Achilles tendonitis (sometimes spelled tendinitis) is an inflammation of the Achilles tendon that most often occurs when the tendon has been overused or has suddenly experienced an increase of physical activity.
Symptoms of Achilles tendonitis include pain, aching, stiffness, tenderness and discomfort in the area above the heel that increases when stretching or standing on your toes. People with Achilles tendonitis often have difficulty flexing the heel (calcaneous bone) and calf (which consists of the gastrocnemius muscle and soleus muscle).
There are two types of Achilles tendonitis: noninsertional, which is when the fibers in the middle portion of the tendon start to break down with tiny tears, and insertional, which is when fibers in the lower portion of the tendon start to break down with tiny tears.
If Achilles tendonitis is not treated, it could lead to Achilles tendonosis, which is when the inflamed Achilles tendon begins to degenerate, lose its organized structure, develop microscopic tears and possibly rupture.
As stated above, the most common cause of Achilles tendonitis is an overuse of the tendon or a sudden increase in physical activity that stresses or damages the tendon. The stress begins breaking down the Achilles tendon, creating tiny tears that the body is unable to repair during continued activity. This can alter the construction of the tendon and create prolonged pain.
Common activities that lead to Achilles tendonitis and Achilles ailments include engaging in physical activity without warming up, wearing high heels that stress the Achilles tendon and suddenly engaging in increased physical activity without slowly building toward your fitness goals. Over pronation, bone spurs and gout can also lead to Achilles tendon problems.

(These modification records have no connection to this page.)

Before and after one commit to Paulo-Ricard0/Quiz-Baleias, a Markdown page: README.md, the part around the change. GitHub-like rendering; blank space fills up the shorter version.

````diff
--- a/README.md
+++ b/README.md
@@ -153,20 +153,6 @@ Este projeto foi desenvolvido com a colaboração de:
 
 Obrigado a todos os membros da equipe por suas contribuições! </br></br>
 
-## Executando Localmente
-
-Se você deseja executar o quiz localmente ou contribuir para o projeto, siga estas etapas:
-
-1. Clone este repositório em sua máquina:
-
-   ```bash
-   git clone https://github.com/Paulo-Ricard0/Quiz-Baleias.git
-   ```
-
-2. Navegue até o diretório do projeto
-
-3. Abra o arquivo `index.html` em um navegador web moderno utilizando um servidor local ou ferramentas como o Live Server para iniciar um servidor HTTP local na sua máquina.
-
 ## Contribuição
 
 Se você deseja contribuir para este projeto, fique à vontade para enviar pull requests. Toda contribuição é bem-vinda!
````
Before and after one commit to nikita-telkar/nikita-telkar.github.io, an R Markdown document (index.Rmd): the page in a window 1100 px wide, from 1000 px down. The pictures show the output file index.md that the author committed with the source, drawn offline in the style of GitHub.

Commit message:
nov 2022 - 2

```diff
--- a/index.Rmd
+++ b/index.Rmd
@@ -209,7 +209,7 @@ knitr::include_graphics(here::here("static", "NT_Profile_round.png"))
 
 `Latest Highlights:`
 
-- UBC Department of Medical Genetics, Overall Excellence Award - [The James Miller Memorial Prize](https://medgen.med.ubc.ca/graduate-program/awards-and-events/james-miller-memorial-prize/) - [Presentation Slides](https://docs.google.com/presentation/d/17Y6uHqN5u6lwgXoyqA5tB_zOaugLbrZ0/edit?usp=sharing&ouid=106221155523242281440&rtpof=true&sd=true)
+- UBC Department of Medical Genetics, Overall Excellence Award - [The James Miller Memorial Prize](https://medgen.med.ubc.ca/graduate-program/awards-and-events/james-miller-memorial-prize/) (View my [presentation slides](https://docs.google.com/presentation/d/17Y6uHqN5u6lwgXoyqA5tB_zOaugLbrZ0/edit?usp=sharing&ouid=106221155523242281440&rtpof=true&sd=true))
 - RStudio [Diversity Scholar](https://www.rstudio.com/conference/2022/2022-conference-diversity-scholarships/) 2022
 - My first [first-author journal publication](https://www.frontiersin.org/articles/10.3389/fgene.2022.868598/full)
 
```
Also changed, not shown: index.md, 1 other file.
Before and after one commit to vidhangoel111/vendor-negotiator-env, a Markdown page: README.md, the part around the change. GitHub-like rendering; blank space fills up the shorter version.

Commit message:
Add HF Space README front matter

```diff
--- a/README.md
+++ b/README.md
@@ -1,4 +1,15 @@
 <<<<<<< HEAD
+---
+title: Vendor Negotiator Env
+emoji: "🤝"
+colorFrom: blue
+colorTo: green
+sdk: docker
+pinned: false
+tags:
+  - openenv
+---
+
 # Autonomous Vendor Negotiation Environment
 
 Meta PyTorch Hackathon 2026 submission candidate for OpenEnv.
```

After proper diagnosis by a doctor or podiatrist, Achilles tendinitis and Achilles tendinosis may be treated in a variety of ways, including a cast or walking boot to reduce the demands on the foot and leg, oral medications to reduce pain and swelling, application of ice to reduce swelling, wearing a splint to stabilize the tendon, physical therapy and/or exercise to stretch the tendon, rest and supportive shoes with orthotics. Training modification is also essential, as the body needs time to heal. With proper treatment, Achilles tendonitis can be healed within a couple of months. If left untreated, it can lead to chronic pain that gets worse with time or a tendon rupture, which is called Achilles tendonosis. Therefore, it is important to seek treatment at the first sign of pain in your Achilles tendon.